It can be hard to control hazards and prevent injuries if you’re not aware of the near misses, “minor” injuries, or unsafe work practices your workers are experiencing or witnessing. One of the main culprits contributing to this lack of insight is often worker reluctance to report these occurrences.
Why does reporting reluctance matter?
When workers are hesitant to report a near miss, what they deem a small or minor injury, or an unsafe work practice or condition, what might have been an easy fix or only required first aid, can turn into a costly injury or a serious incident.
It also highlights deeper management and cultural issues. There’s likely a reason, or two, why workers aren’t reporting. Understanding what these reasons might be can help you combat them, strengthen your workplace safety culture, keep your employees safe, and save your organization some cash.
Why are employees reluctant to report?
There have been several studies done on the reasons employees don’t report safety-related issues. Here are some of the more interesting highlights.
In a Canadian study examining young workers’ responses to unsafe work practices, the researchers found that most of the young workers in the study took a “wait-and-see” approach to safety concerns. Their reluctance was related to fear of being fired, being new and inexperienced, supervisor indifference (real or perceived), and overall feelings of powerlessness.
The young workers surveyed didn’t feel as though their opinions and concerns would be taken seriously given their age and lack of experience. So, they often opted to wait and see if anyone else noticed the hazard or if the hazard simply went away on its own. They would also talk to other workers and if others agreed about the hazard, they would then approach the supervisor as a group.

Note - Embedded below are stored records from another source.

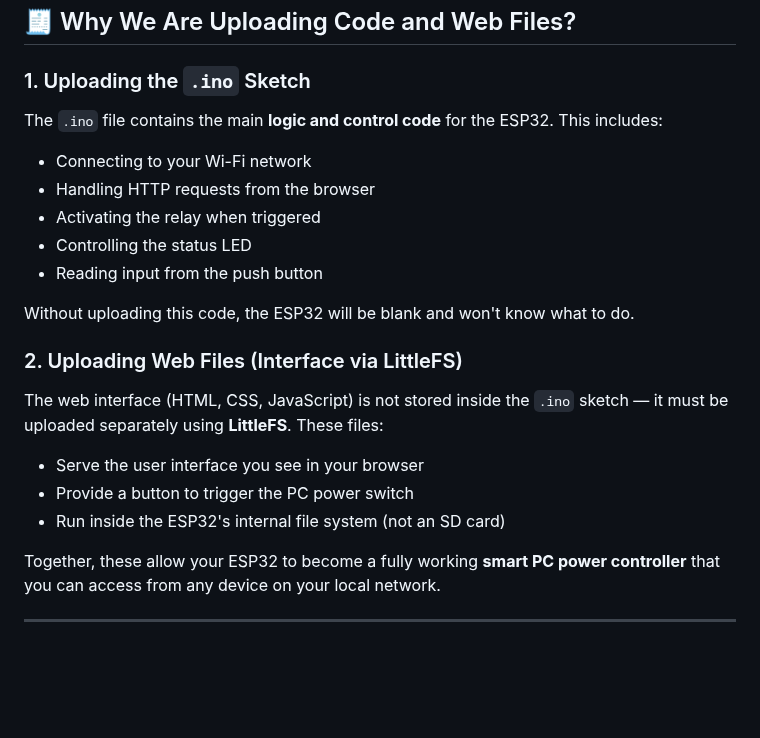
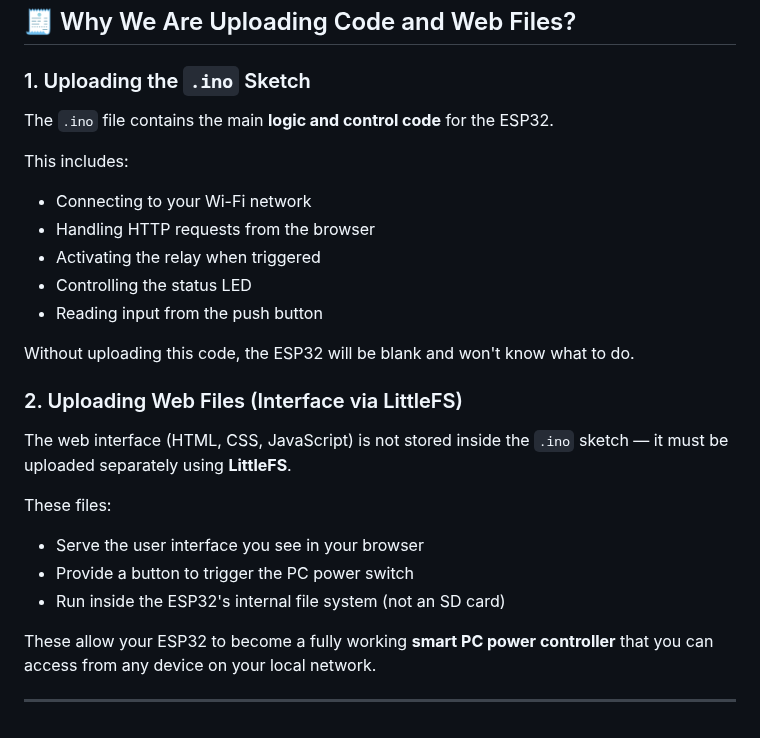
Before and after one commit to fnskye/ESP32PCRemote, a Markdown page: README.md, the part around the change. GitHub-like rendering; blank space fills up the shorter version.

Commit message:
Pushed some additions on README.md for guides.

```diff
--- a/README.md
+++ b/README.md
@@ -282,7 +282,10 @@ Your ESP32 will serve the web interface from internal storage using **LittleFS**
 ## 🧾 Why We Are Uploading Code and Web Files?
 
 ### 1. Uploading the `.ino` Sketch
-The `.ino` file contains the main **logic and control code** for the ESP32. This includes:
+The `.ino` file contains the main **logic and control code** for the ESP32.
+
+This includes:
+
 - Connecting to your Wi-Fi network
 - Handling HTTP requests from the browser
 - Activating the relay when triggered
@@ -292,11 +295,14 @@ The `.ino` file contains the main **logic and control code** for the ESP32. This
 Without uploading this code, the ESP32 will be blank and won't know what to do.
 
 ### 2. Uploading Web Files (Interface via LittleFS)
-The web interface (HTML, CSS, JavaScript) is not stored inside the `.ino` sketch — it must be uploaded separately using **LittleFS**. These files:
+The web interface (HTML, CSS, JavaScript) is not stored inside the `.ino` sketch — it must be uploaded separately using **LittleFS**.
+
+These files:
+
 - Serve the user interface you see in your browser
 - Provide a button to trigger the PC power switch
 - Run inside the ESP32's internal file system (not an SD card)
 
-Together, these allow your ESP32 to become a fully working **smart PC power controller** that you can access from any device on your local network.
+These allow your ESP32 to become a fully working **smart PC power controller** that you can access from any device on your local network.
 
 ---
```
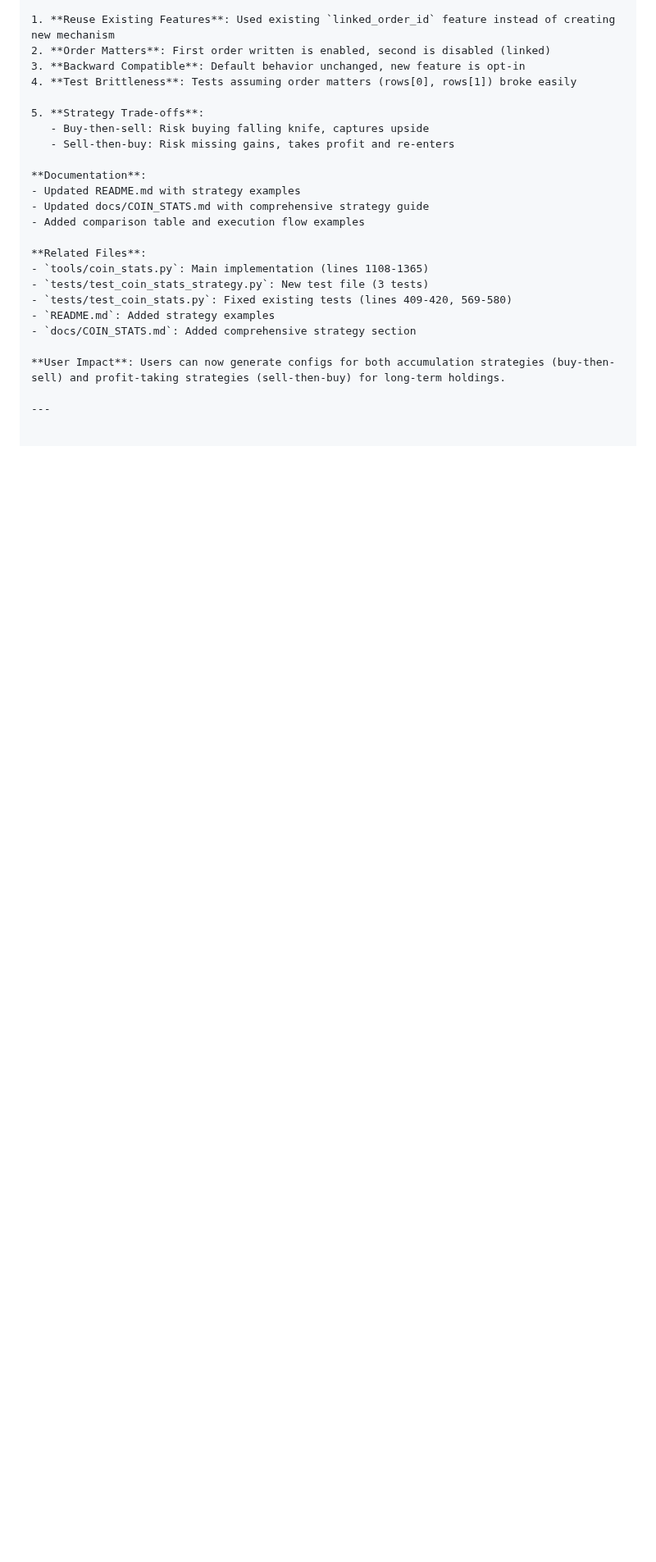
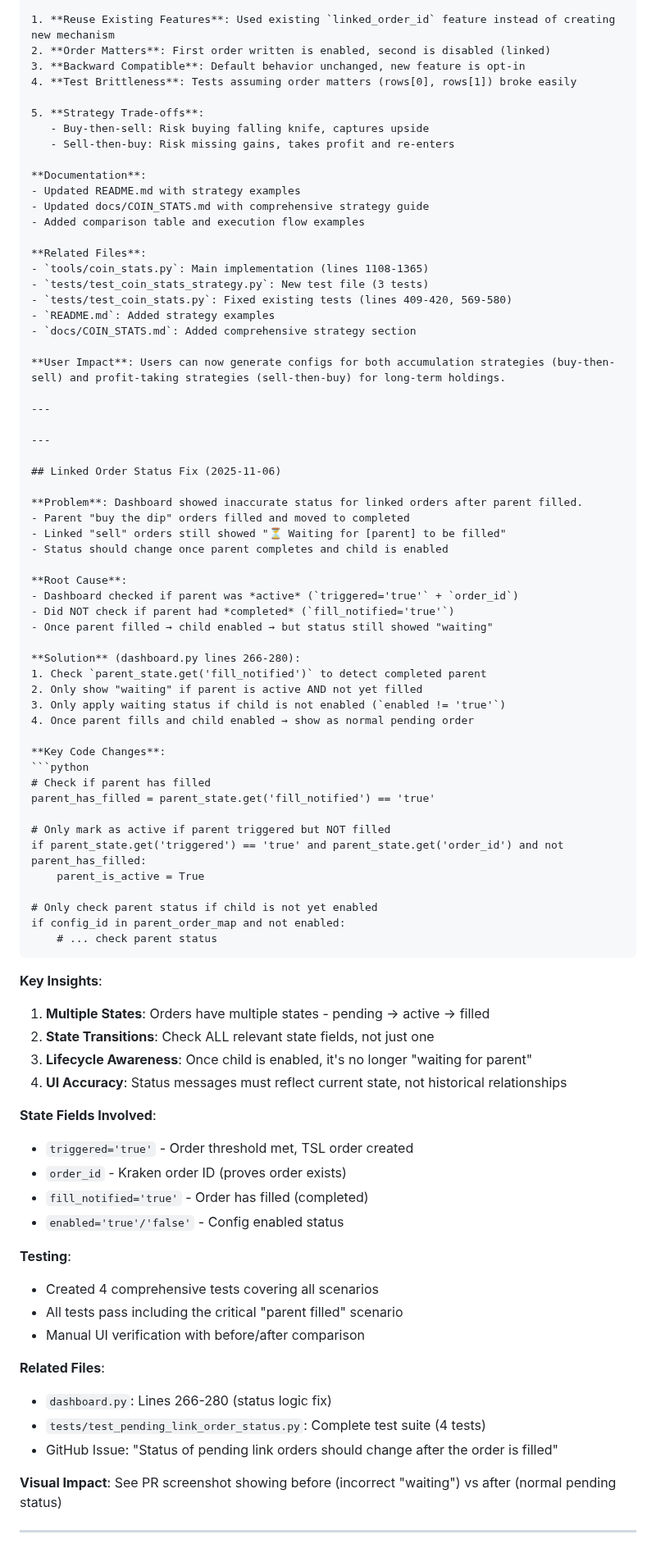
Before and after one commit to raymondclowe/ttslo, a Markdown page: LEARNINGS.md, the part around the change. Shown at 82% size. GitHub-like rendering; blank space fills up the shorter version.

Commit message:
Document fix in LEARNINGS.md
Co-authored-by: raymondclowe <68897994+raymondclowe@users.noreply.github.com>

````diff
--- a/LEARNINGS.md
+++ b/LEARNINGS.md
@@ -3459,3 +3459,63 @@ elif quote == 'EUR':
 **User Impact**: Users can now generate configs for both accumulation strategies (buy-then-sell) and profit-taking strategies (sell-then-buy) for long-term holdings.
 
 ---
+
+---
+
+## Linked Order Status Fix (2025-11-06)
+
+**Problem**: Dashboard showed inaccurate status for linked orders after parent filled.
+- Parent "buy the dip" orders filled and moved to completed
+- Linked "sell" orders still showed "⏳ Waiting for [parent] to be filled"
+- Status should change once parent completes and child is enabled
+
+**Root Cause**:
+- Dashboard checked if parent was *active* (`triggered='true'` + `order_id`)
+- Did NOT check if parent had *completed* (`fill_notified='true'`)
+- Once parent filled → child enabled → but status still showed "waiting"
+
+**Solution** (dashboard.py lines 266-280):
+1. Check `parent_state.get('fill_notified')` to detect completed parent
+2. Only show "waiting" if parent is active AND not yet filled
+3. Only apply waiting status if child is not enabled (`enabled != 'true'`)
+4. Once parent fills and child enabled → show as normal pending order
+
+**Key Code Changes**:
+```python
+# Check if parent has filled
+parent_has_filled = parent_state.get('fill_notified') == 'true'
+
+# Only mark as active if parent triggered but NOT filled
+if parent_state.get('triggered') == 'true' and parent_state.get('order_id') and not parent_has_filled:
+    parent_is_active = True
+
+# Only check parent status if child is not yet enabled
+if config_id in parent_order_map and not enabled:
+    # ... check parent status
+```
+
+**Key Insights**:
+1. **Multiple States**: Orders have multiple states - pending → active → filled
+2. **State Transitions**: Check ALL relevant state fields, not just one
+3. **Lifecycle Awareness**: Once child is enabled, it's no longer "waiting for parent"
+4. **UI Accuracy**: Status messages must reflect current state, not historical relationships
+
+**State Fields Involved**:
+- `triggered='true'` - Order threshold met, TSL order created
+- `order_id` - Kraken order ID (proves order exists)
+- `fill_notified='true'` - Order has filled (completed)
+- `enabled='true'/'false'` - Config enabled status
+
+**Testing**:
+- Created 4 comprehensive tests covering all scenarios
+- All tests pass including the critical "parent filled" scenario
+- Manual UI verification with before/after comparison
+
+**Related Files**:
+- `dashboard.py`: Lines 266-280 (status logic fix)
+- `tests/test_pending_link_order_status.py`: Complete test suite (4 tests)
+- GitHub Issue: "Status of pending link orders should change after the order is filled"
+
+**Visual Impact**: See PR screenshot showing before (incorrect "waiting") vs after (normal pending status)
+
+---
````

In a study done by the Center for Construction Research and Training, 135 construction workers were asked if they ever failed to report an injury and if yes, why. Twenty-seven percent said they had. Workers who explained their failure to report a work-related injury were most likely to say that “my injury was small” and “pain is a natural part of my job.”
Other common reasons for not reporting include:
- Embarrassment or peer pressure.
Most workers don’t want to be called a tattle-tail, brownnoser, or any other school-yard nickname of a similar nature, if they report a co-worker doing something unsafe, or refuse to work in an unsafe condition. In some fields of work reporting a “minor” injury is likely to get you labeled as “weak” or “soft” by your peers and in some cases even your manager. And if injury rates or days without an injury are tied to incentive programs or bonuses, it is even more unlikely a worker will report an injury. So, it’s not surprising that many incidents go unreported.
- Reporting process is difficult.
If an organization makes reporting near misses, injuries, or hazardous conditions difficult, employees are going to respond by not reporting. And can you blame them? Filling out reports, forms, and paperwork is a drag – and not something many of us like to do. Not to mention a tedious reporting process cuts into production time. Don’t forget the managers and front-line supervisors who have to access and read these reports. If it’s difficult for them, they are likely to do one of two things:
- Ignore it.
- Discourage their workers from using it.
- Lack of interest from the organization/management.
Your employees are smart and perceptive. They will pick up on obvious and not-so-obvious clues that the organization or their managers don’t support a reporting program. Whether it’s not following up and fixing hazards; failing to correct near-miss causes promptly; or holding managers accountable for reporting metrics, your employees will get the message loud and clear.
- Lack of understanding on what to report.
Employees may not know they should report near misses or minor injuries because of lack of communication or training. And, even if they’ve been told to report near misses, injuries, and other safety concerns, they may not have a clear understanding of what the organization’s definition of a near miss or minor injury is.
Be a Better Supervisor
As a supervisor, you can have a direct and positive impact on helping employees overcome reporting reluctance. Here are eight ways to do it.
- Make reporting easy. Whether it’s online or a paper form, the reporting system should be easy to access and easy to use.
- Follow up and take action on all reports. Action could mean correcting a hazard or explaining to the person who made the report why a fix isn’t necessary. It could mean addressing and discussing a safety concern in your next weekly safety meeting – without embarrassing or singling out the employee who filed the concern of course.
- Explain it. Take the time to define and explain what should be reported, when it should be reported, how to report, and who to report it to. i.e. what criteria determine if an event is a near miss and worth reporting; or what is the definition of a “minor” reportable injury?
- Be involved. Talk to your employees and encourage managers to do the same. Regular and frequent interactions with employees is one of the best ways to encourage meaningful feedback from your employees. If you show genuine concern and interest in what they have to say, it will come across and employees will be more likely to trust you and share valuable information.
- Measure it to manage it. Track near misses, injuries, reports and analyze for trends – and don’t forget to track follow-up actions too. Then you have data to rely on if employees or upper management question how well follow-up is being managed.
- Empower workers. Cultivate the idea that reporting is a way for employees to directly influence the safety of their workplace.
- Enforce it. Don’t let managers get away with punitive actions against employees that report near misses, injuries, or unsafe conditions.
- Smart incentives. Tie incentives to positive safety-related activities and not number of hours worked without an injury.